Canadian Prime Minister Justin Trudeau announced the shootdown on Twitter and said it took place over the Yukon territory in the country's north. He said Canadian forces would recover and analyze the wreckage from the object.
Trudeau also said he had spoken with US President Joe Biden about the incident, a day after Biden ordered a shootdown of an unidentified flying object over sea ice near Deadhorse, Alaska. The US military on Saturday was still tight-lipped about what, if anything, it had learned as recovery efforts were underway.
Details from the Pentagon
The Pentagon on Friday offered only a few details, including that the object was the size of a small car, it was flying at about 40,000 feet and could not maneuver and appeared to be unmanned. US officials have been trying to learn about the object since it was first spotted on Thursday.
"We have no further details at this time about the object, including its capabilities, purpose, or origin," Northern Command said on Saturday.
Itnoted difficult arctic weather conditions, including wind chill, snow, and limited daylight that hinder search and recovery efforts.
"Personnel will adjust recovery operations to maintain safety," Northern Command said.
On Feb. 4, a US F-22 fighter jet brought down what the US government called a Chinese surveillance balloon off the coast of South Carolina following its week-long journey across the United States and portions of Canada. China's government has said it was a civilian research vessel.
Some US lawmakers criticized Biden for not shooting down the Chinese balloon sooner. The US military had recommended waiting until it was over the ocean out of fear of injuries from falling debris.

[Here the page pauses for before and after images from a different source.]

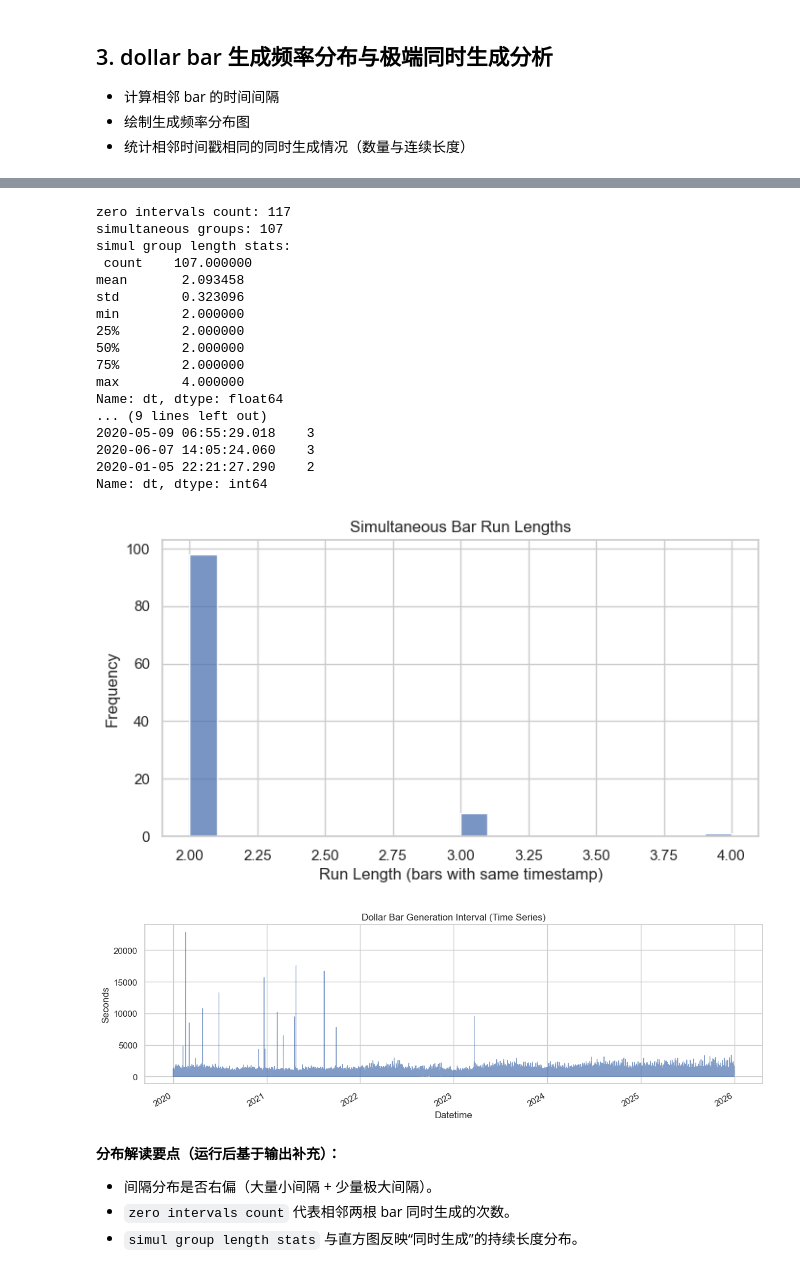
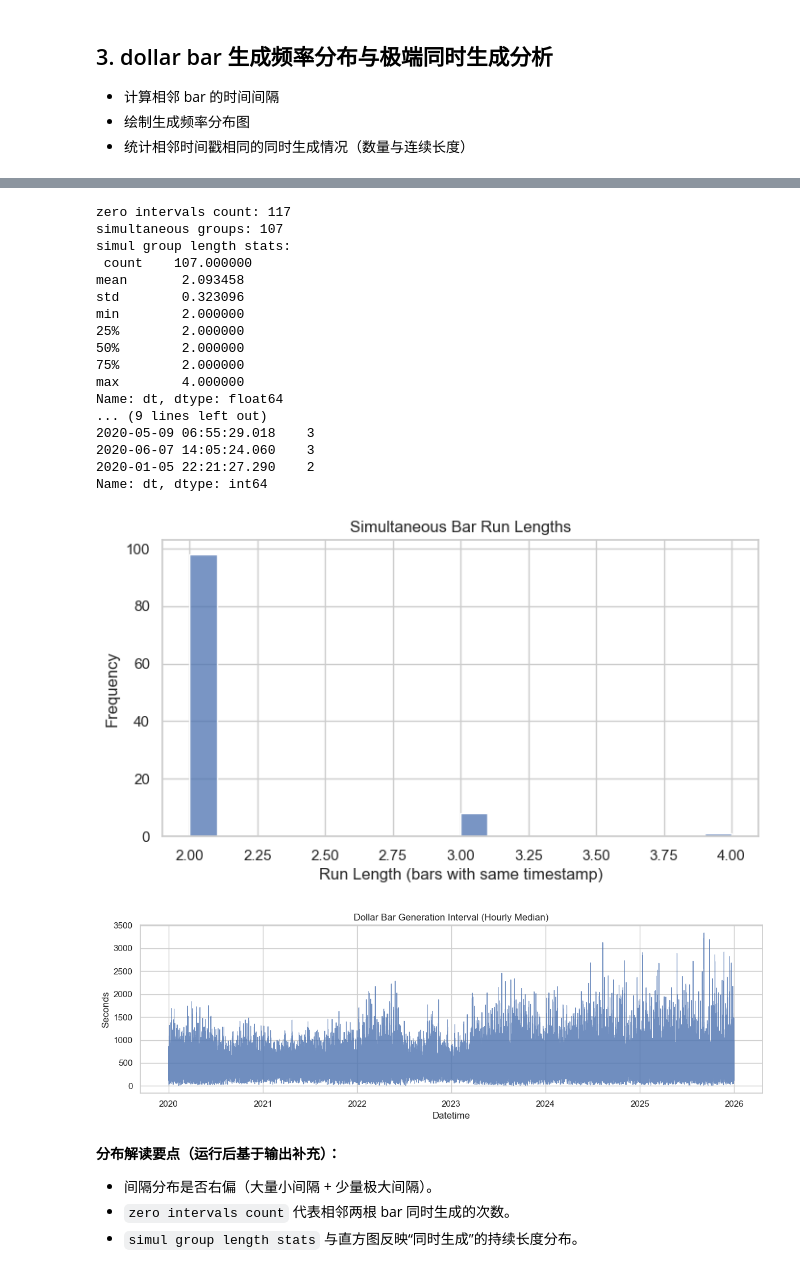
Before and after one commit to IthaiT/CryptoQuant, a Jupyter notebook: notebooks/research/analyze_dollar_bar_stats.ipynb, the cells around one changed output, grey strips where cells are left out. Cells and saved outputs as stored; diff of their text form; code cells hidden in the pictures.

```diff
--- a/notebooks/research/analyze_dollar_bar_stats.ipynb
+++ b/notebooks/research/analyze_dollar_bar_stats.ipynb
@@ -210,11 +214,12 @@ if len(simul_groups) > 0:
 else:
     print("No simultaneous bars detected.")
 
-# 时序图
+# 时序图（按小时中位数，避免过密）
 delta_ts = pd.Series(delta_seconds.values, index=df["dt"].iloc[1:])
+delta_hourly = delta_ts.resample("1H").median()
 plt.figure(figsize=(12, 4))
-delta_ts.plot(alpha=0.7, linewidth=0.8)
-plt.title("Dollar Bar Generation Interval (Time Series)")
+plt.plot(delta_hourly.index, delta_hourly.values, color="#4C72B0", linewidth=0.8, alpha=0.8)
+plt.title("Dollar Bar Generation Interval (Hourly Median)")
 plt.xlabel("Datetime")
 plt.ylabel("Seconds")
 plt.tight_layout()
@@ -229,34 +234,34 @@ min           0.000000
 75%         543.623000
 max       22895.662000
 Name: dt, dtype: float64
 skew: 3.3703037585565743
 quantiles:
  0.05     27.837700
 0.25    149.405952
 0.50    317.900000
 0.75    543.623000
 0.95    968.319800
 Name: dt, dtype: float64
 [figure]
 zero intervals count: 117
 simultaneous groups: 107
 simul group length stats:
  count    107.000000
 mean       2.093458
 std        0.323096
 min        2.000000
 25%        2.000000
 50%        2.000000
 75%        2.000000
 max        4.000000
 Name: dt, dtype: float64
 ... (9 lines left out)
 2020-05-09 06:55:29.018    3
 2020-06-07 14:05:24.060    3
 2020-01-05 22:21:27.290    2
 Name: dt, dtype: int64
 [figure]
-[figure, old version]
+[figure, new version]
 # %% [markdown]
 **分布解读要点（运行后基于输出补充）：**
 - 间隔分布是否右偏（大量小间隔 + 少量极大间隔）。
```
Also changed, not shown: parts of 2 cells of this notebook.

US officials have been scouring the ocean to recover debris and the undercarriage of electronic gadgetry since the shootdown of the 200-foot-tall (60-meter-high) Chinese high-altitude surveillance balloon.
The Pentagon has said a significant amount of the balloon had already been recovered or located, suggesting American officials may soon have more information about any Chinese espionage capabilities aboard the vessel.
Sea conditions on Feb. 10 "permitted dive and underwater unmanned vehicle (UUV) activities and the retrieval of additional debris from the sea floor," Northern Command said.
"The public may see US Navy vessels moving to and from the site as they conduct offload and resupply activities."